Continuing my occasional series reviewing the round the world trip I did in 1997, I’ve reread my journal from this week, and looked at the photos I took.  I was in South Africa, and my memories are of hiring a car and driving through the wine areas around Stellenbosch, along the coast to Knysna and to Oudtshoorn.  I remember the deep, deep blue of the sky and the grey green of the mountains beyond the vineyards and the white of the old farm houses.

My journal gives me both less and more detail.  There are comments on things that, now prompted, I do remember, and others that I still don’t recall clearly at all.

When I first took possession of the car, a 4 door white Toyota Celica, rather large for it to be the smallest available, I immediately head off down the Atlantic coast heading for the Cape of Good Hope.  There I remarked on the dramatic topography, the blueness of the sky and the high wind.  I watched serious looking rangers with guns chasing marauding baboons away from groups of picnickers.  The baboons darted in for an attack, a stubborn look on its face – not an attractive animal.  Lots of unpleasant tourists too.

Hark at her!

Only a day later, just one week into what was to be a five month trip at the start of which I had promised myself that I was not going to buy lots of stuff along the way, I chanced upon an art gallery in Constantia, and bought a painting.  Bought a huge picture.  Bought the most expensive picture of my life so far.  The VAT I wouldn’t have to pay if I exported it would cover the cost of shipping it to Scotland. Ho ho.  I still have that painting hanging in my living room and I look at it many times each day, and I’ve never regretted buying it.

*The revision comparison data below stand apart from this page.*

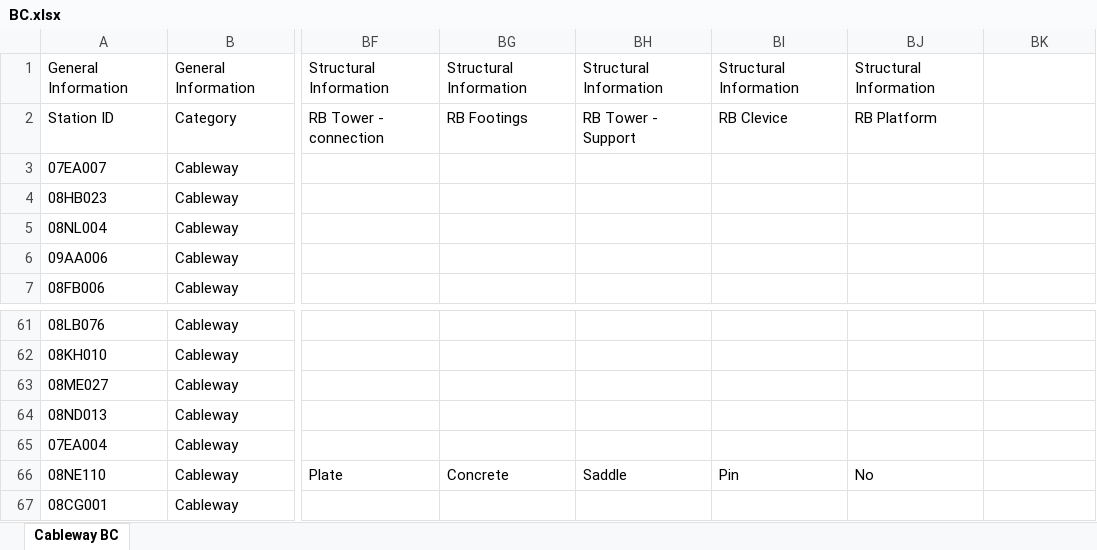
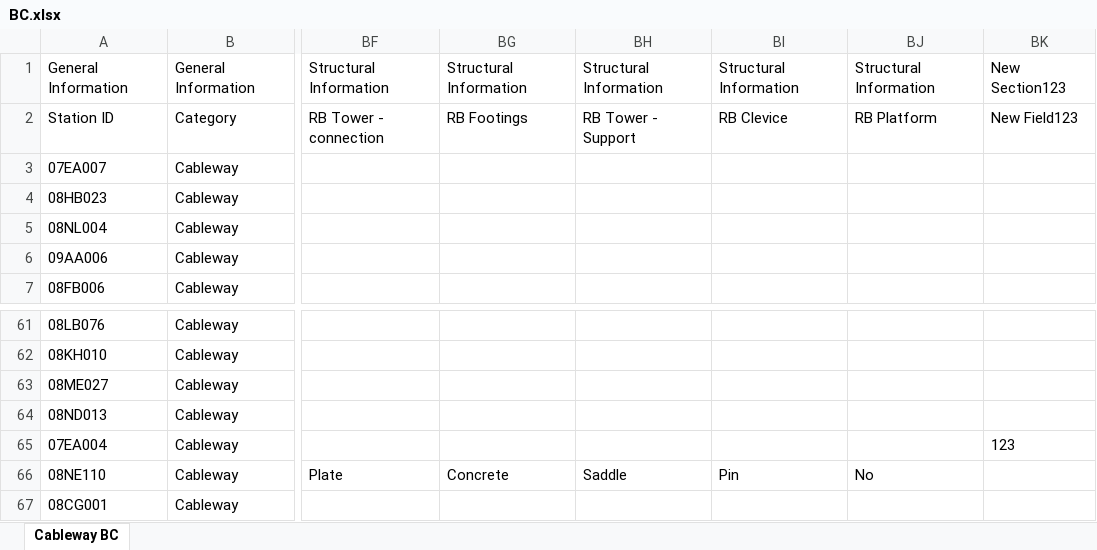
Before and after one commit to JustinRaoECCC/nhs-infrastructure-map-electron, an Excel workbook: data/locations/BC.xlsx, sheet Cableway BC, drawn as a sheet; only a part is shown, gaps mark what is left out; values as stored, in another font and other column widths than the file's, no borders; the diff names each change by its address in the sheet, - before the commit and + after, or states it on an @@ line.

```diff
--- a/data/locations/BC.xlsx (sheet Cableway BC)
+++ b/data/locations/BC.xlsx (sheet Cableway BC)
-BK1: (empty)
+BK1: New Section123
-BK2: (empty)
+BK2: New Field123
-BK65: (empty)
+BK65: 123
```
Also changed, not shown: data/lookups.xlsx, 7 other files.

Shell shocked after the purchase I went to the nearby winery intent on joining the advertised tour, only to find that there wouldn’t be one as (a) I was the only person there and (b) there was no guide.  Instead I was offered a wine tasting in a room clearly designed to accommodate 4 coachloads at a time.  I was met by a bored woman.  To encourage conversation in the otherwise potentially awkward situation (in case I would be expected to talk with any knowledge about wine) I decide to offer up Russia as a conversational opening.  Bought a bottle of Merlot/Shiraz and threw it in the back of the car.

Reading through the diary these two things are repeated at frequent intervals: talking to people about Russia, as I found that it was a good way to generate chat, and buying a bottle of wine.  Those, and recording the advice I kept receiving that I must not be out after dark, which in effect meant arriving at my destination by 6pm.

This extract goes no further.